My first book was published yesterday. It’s not the first book I’ve written, but it raced to the front of the line when a romance e-publisher sent me a contract, knocking what I thought would be my first two books out of the way. I let it run, grabbed its tail, and hung on for the ride.
I used a pen name for my new book. I was told by some wise person that I’d have a better chance of finding a literary agent and publisher for my other books if I kept my romantic fiction separate from other genres. So I split myself in two.
I’d been posting fanfiction online for several years using the nic, Suki59. (Yes, we say nic in the fanfiction world. It short for nickname, I suppose.) When I created my fanfiction profile and had to give myself a name, I looked down at my feet and swiped the name of my Chihuahua, Suki, who was snoring on the dog bed in my office. Then seeing that many nics included both a name and a number, I tacked on the year I was born in a terribly short-sighted moment. I became Suki59, fanfiction writer.
When I decided I’d need to be two different writers for my books, I went through a list of pen names I thought sounded right, and later settled on the obvious. Everyone who had ever read anything I’d written other than a handful of close friends already knew me as Suki, and I plucked my last name from the man I married, since I’d never changed my name legally (and certainly didn’t hyphenate to become Susan McNabb-McMinn, although answering the phone that way produces a guaranteed laugh, which I love).
So I became Suki McMinn, writer of vampire novels.
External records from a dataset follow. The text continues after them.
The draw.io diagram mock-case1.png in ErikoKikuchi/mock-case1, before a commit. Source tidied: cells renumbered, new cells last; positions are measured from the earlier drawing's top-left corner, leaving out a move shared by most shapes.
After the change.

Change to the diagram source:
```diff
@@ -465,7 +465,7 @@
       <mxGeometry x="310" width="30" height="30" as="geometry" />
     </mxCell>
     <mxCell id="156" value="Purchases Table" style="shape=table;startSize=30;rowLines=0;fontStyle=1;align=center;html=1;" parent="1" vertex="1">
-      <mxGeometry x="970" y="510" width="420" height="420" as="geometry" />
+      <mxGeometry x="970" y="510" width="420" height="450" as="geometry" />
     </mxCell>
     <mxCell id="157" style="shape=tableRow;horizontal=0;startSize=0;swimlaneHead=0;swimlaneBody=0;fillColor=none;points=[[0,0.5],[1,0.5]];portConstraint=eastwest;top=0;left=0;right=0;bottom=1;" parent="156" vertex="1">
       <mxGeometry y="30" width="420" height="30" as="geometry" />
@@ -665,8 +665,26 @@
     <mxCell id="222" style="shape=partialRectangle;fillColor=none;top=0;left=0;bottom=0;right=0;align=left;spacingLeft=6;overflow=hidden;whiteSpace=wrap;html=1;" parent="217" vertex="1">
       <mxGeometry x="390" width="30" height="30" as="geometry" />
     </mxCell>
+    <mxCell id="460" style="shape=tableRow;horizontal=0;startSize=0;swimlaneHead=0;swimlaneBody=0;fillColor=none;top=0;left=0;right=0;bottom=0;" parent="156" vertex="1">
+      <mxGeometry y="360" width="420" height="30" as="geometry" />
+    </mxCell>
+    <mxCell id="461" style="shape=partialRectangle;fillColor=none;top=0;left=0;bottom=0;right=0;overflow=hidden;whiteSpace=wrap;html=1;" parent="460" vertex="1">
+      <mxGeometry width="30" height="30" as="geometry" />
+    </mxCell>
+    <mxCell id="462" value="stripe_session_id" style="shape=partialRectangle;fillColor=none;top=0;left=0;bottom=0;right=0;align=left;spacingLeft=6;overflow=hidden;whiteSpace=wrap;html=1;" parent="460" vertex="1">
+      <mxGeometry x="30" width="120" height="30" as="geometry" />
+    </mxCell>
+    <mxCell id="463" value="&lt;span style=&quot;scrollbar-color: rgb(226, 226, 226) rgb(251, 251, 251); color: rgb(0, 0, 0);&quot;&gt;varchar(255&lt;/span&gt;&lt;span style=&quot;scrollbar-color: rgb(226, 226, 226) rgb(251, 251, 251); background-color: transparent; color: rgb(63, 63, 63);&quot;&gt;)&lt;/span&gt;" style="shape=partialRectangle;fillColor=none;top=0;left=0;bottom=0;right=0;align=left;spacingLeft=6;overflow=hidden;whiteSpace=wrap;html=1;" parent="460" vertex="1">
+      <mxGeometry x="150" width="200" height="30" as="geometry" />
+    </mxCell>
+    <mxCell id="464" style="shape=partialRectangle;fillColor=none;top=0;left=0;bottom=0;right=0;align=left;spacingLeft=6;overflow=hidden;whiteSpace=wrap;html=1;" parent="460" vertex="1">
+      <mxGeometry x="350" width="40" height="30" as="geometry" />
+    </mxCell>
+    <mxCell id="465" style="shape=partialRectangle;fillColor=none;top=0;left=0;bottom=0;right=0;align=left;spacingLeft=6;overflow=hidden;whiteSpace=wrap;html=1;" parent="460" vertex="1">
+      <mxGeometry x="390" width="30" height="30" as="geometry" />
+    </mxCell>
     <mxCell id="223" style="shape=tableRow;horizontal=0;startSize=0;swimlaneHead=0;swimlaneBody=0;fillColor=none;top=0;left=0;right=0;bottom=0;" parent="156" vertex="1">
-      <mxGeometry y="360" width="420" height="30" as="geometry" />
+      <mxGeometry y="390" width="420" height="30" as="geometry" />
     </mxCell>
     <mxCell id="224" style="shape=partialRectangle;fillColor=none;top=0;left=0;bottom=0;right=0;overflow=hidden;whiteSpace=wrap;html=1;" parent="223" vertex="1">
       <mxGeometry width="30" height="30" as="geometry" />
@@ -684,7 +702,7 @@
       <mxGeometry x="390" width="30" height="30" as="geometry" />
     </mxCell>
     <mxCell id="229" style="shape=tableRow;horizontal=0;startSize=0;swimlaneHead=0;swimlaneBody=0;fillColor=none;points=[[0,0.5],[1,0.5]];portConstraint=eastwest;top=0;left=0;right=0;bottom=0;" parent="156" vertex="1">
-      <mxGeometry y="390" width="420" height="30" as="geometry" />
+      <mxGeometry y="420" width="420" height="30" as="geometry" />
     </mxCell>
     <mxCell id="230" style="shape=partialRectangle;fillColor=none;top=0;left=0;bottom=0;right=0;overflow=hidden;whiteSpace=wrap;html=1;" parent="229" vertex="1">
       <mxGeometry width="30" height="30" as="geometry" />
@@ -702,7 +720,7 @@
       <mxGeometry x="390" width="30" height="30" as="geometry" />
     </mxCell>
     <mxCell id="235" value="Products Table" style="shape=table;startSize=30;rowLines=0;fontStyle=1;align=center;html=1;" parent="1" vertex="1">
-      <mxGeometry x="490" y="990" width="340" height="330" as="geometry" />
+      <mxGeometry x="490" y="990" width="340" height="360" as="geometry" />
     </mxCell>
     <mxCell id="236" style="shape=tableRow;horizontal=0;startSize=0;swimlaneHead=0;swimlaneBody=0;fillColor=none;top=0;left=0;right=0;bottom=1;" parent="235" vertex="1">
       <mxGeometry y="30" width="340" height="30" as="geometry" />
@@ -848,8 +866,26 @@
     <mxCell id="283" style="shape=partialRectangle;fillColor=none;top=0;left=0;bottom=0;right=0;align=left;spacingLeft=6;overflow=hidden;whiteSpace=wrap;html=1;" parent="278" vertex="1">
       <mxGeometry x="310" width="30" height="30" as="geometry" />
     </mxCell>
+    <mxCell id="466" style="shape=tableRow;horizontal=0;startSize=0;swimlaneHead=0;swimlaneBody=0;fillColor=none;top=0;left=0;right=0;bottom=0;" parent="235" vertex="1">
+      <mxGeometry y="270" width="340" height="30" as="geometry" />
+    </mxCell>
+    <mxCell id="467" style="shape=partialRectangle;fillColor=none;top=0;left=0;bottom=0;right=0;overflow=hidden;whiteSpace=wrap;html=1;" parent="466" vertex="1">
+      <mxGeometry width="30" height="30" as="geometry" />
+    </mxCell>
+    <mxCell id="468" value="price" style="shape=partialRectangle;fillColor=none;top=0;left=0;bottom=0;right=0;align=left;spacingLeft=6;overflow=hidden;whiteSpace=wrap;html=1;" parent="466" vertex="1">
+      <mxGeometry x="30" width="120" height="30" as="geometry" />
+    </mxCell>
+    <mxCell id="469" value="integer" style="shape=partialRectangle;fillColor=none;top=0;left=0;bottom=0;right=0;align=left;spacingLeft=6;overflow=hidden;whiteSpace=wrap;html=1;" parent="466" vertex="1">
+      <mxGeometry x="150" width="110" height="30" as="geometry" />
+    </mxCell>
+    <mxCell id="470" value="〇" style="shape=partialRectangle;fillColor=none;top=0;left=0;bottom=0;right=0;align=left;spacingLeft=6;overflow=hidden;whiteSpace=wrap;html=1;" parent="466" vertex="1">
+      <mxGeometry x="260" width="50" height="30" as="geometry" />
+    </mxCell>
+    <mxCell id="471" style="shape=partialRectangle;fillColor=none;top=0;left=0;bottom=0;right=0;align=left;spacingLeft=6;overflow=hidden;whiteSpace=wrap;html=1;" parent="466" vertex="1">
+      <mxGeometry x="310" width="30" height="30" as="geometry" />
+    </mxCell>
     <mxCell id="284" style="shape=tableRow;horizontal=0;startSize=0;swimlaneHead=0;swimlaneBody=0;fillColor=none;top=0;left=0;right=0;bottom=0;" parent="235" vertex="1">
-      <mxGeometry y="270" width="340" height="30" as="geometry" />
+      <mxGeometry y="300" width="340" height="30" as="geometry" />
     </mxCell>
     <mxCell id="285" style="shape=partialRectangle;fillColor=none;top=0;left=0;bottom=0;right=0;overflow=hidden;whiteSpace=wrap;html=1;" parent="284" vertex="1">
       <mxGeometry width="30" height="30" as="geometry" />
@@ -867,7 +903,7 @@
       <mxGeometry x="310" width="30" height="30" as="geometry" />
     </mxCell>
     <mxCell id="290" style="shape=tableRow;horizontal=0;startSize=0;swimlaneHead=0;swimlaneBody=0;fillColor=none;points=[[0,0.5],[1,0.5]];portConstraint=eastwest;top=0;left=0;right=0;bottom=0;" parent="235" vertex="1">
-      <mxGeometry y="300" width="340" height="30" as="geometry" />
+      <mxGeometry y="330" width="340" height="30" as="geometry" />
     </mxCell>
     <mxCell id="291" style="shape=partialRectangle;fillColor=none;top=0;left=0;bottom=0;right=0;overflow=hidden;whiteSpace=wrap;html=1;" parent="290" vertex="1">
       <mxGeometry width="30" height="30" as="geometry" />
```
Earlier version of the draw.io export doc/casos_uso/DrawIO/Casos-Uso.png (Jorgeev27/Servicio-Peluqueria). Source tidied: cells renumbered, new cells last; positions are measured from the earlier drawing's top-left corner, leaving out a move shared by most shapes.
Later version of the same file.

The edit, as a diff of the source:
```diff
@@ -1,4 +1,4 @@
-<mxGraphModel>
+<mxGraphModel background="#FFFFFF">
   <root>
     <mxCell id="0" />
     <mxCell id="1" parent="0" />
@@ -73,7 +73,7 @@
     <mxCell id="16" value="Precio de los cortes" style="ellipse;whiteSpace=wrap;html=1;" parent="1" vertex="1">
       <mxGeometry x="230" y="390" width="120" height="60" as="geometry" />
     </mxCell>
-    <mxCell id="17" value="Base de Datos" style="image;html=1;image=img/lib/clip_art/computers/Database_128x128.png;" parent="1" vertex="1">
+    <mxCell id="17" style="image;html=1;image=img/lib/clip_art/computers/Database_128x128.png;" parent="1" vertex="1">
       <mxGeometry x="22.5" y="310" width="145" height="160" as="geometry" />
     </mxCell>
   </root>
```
When my publisher asked for a bio and a photo, I paused. Wasn’t I supposed to be someone else? And wasn’t my white-haired fifty-something self plastered all over Facebook? And weren’t my model photos of a very young Susan “out there” on the world wide interwebs? I quickly found a solution and posted a headshot of me at around thirty-five—not the current Susan and not the young modelly Susan, but truth be told, a Susan where I felt my best physically and complained the least about how I looked. Note to those choosing a new persona: pick your favorite age and keep it.
After carefully creating the illusion that I’m someone else, why, you might wonder, am I outing myself here? Because I can’t imagine that anyone really cares. And I’m just not very good at lying about myself. Will it cost me that big agent? Surely not. I’d imagine they have better things to do than worry about how many names I have and which headshots match up with which genres. Not to mention they’d have to take the time to find this blog post. I would think getting an agent will have much more to do with my writing. And I’m starting to think not landing that big agent might not matter anyway. With the shifting sands of the publishing world, we all have more options than ever before that might have nothing to do with getting an agent.
So yesterday, Suki McMinn was born when my first book hit Amazon. Ironically, last month, the real Suki, my sweet Chihuahua, died peacefully in my arms. She was a funny little dog and I got to love her and be her mother for the last sixteen of her nineteen years. She’s gone but never forgotten since I now answer to her name.
In the small town where I live, my friends know about my book, and last week, when I ran into one of them at a party and he said, “Hey, Suki,” I smiled. I thought of the real Suki, but not with sadness. Yes, the pain of her loss is still very fresh, but now I’m Suki too, and that feels good.